F = m x g ------------ (i)
Now, according to the universal law of gravitation,
F = G⋅M⋅m/ d^{2} ------------ (ii)
Thus, from the above two expressions, we get
mg = G⋅M⋅m/ d^{2}
⇒ g = G.M.m/ d^{2}⋅m
⇒ g = G.M/ d^{2} ----------- (iii)
Where, g is acceleration due to gravity, G is the universal gravitational constant, M is the mass of earth and d is the distance between object and centre of the earth.
We know that an object experiences acceleration during free fall. From Eq. (iii), this acceleration experienced by the object is independent of its mass. This means that all objects hollow or solid, big or small, should fall at the same rate.
When the object is near the surface of the earth
When the object is near the surface of the earth, the distance between object and centre of the earth will be equal to the radius of the earth because the distance between the object & the earth is negligible in comparison of the radius of the earth. Let the radius of the earth is equal to R. Therefore, after substituting ‘R’ at the place of ‘d’ we get,
g = G.M/ R^{2 }------------- (iv)
Since, the earth is not a perfect sphere rather it has oblique shape. Therefore, the radius at the equator is greater than at the poles. Since, the value of ‘g’ is reciprocal of the square of the radius of the earth, thus, the value of ‘g’ will be greater at the poles and less at the equator. And the value of ‘g’ will decrease with the increase of distance of the object from earth.

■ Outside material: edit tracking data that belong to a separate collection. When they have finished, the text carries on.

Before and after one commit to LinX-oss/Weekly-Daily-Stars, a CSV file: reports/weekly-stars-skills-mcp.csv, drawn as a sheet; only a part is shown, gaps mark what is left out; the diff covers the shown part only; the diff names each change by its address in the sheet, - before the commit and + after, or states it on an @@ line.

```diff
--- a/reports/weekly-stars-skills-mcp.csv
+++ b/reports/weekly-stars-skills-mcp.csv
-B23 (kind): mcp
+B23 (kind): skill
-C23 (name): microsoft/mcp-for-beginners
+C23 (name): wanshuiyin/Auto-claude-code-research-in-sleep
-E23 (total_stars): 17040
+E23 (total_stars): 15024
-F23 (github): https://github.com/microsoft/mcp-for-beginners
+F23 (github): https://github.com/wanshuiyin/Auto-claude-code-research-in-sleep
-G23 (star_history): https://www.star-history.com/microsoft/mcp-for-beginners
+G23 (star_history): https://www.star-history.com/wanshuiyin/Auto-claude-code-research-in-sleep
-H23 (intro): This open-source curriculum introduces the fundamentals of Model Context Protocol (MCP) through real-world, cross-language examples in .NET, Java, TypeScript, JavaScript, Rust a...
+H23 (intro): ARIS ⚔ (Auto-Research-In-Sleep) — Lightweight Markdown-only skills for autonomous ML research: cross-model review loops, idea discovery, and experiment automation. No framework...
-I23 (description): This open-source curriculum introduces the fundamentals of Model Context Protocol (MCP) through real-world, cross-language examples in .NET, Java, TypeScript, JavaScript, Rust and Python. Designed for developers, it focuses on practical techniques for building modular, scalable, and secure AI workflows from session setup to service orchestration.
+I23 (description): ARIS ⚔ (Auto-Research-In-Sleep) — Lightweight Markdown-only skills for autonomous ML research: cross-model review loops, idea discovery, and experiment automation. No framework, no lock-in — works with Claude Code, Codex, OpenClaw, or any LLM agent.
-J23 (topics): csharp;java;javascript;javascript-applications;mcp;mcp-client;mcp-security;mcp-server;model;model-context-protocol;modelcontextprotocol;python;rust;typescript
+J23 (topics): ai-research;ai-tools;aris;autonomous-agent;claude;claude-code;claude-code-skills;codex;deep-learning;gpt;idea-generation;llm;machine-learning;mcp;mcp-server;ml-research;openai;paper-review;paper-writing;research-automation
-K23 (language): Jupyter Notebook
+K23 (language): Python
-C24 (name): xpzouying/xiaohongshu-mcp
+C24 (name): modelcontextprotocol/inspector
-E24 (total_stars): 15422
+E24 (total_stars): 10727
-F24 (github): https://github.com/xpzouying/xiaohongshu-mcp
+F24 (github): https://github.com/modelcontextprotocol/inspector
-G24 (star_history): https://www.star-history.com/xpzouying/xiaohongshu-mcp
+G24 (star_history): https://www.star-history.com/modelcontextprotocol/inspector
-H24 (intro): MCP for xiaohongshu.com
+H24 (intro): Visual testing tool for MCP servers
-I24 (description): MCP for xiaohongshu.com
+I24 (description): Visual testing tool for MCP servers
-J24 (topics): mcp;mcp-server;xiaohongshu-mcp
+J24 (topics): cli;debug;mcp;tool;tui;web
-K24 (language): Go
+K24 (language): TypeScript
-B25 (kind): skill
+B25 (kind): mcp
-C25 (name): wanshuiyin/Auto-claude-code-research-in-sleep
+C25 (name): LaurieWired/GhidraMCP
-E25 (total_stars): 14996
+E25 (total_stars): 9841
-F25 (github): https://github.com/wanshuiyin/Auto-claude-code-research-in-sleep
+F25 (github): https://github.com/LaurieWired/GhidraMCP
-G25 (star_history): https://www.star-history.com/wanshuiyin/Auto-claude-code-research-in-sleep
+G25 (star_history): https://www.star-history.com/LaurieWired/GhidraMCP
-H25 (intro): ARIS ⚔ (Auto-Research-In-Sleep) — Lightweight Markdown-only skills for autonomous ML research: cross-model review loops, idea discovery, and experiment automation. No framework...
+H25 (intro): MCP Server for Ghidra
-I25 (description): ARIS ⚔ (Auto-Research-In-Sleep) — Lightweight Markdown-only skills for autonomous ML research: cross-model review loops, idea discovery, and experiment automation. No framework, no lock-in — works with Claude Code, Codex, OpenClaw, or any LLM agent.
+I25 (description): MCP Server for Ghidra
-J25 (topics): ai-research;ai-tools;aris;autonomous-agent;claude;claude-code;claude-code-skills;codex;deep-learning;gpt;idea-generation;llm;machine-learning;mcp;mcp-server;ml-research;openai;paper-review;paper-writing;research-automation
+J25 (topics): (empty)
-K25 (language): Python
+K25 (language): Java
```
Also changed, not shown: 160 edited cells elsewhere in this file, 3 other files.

Value of g on the Earth' Surface
We know that, G = 6.673×10−11 Nm^{2}/kg^{−2}
Mass of the earth, M = 6 × 10^{24} kg
Radius of the earth, R = 6.4 × 10^{6} m
Therefore, the value of g can be calculated after substituting the value of G, M and R in the expression for ‘g’ we get.
g = G.M/R^{2},
⇒ g = 6.673×10^{−11} Nm^{2}/kg^{−2} × 6 × 10^{24} kg / (6.4 × 10^{6} m)^{2}
⇒ g = 9.8 ms^{−2}
Difference between Gravitation & Gravity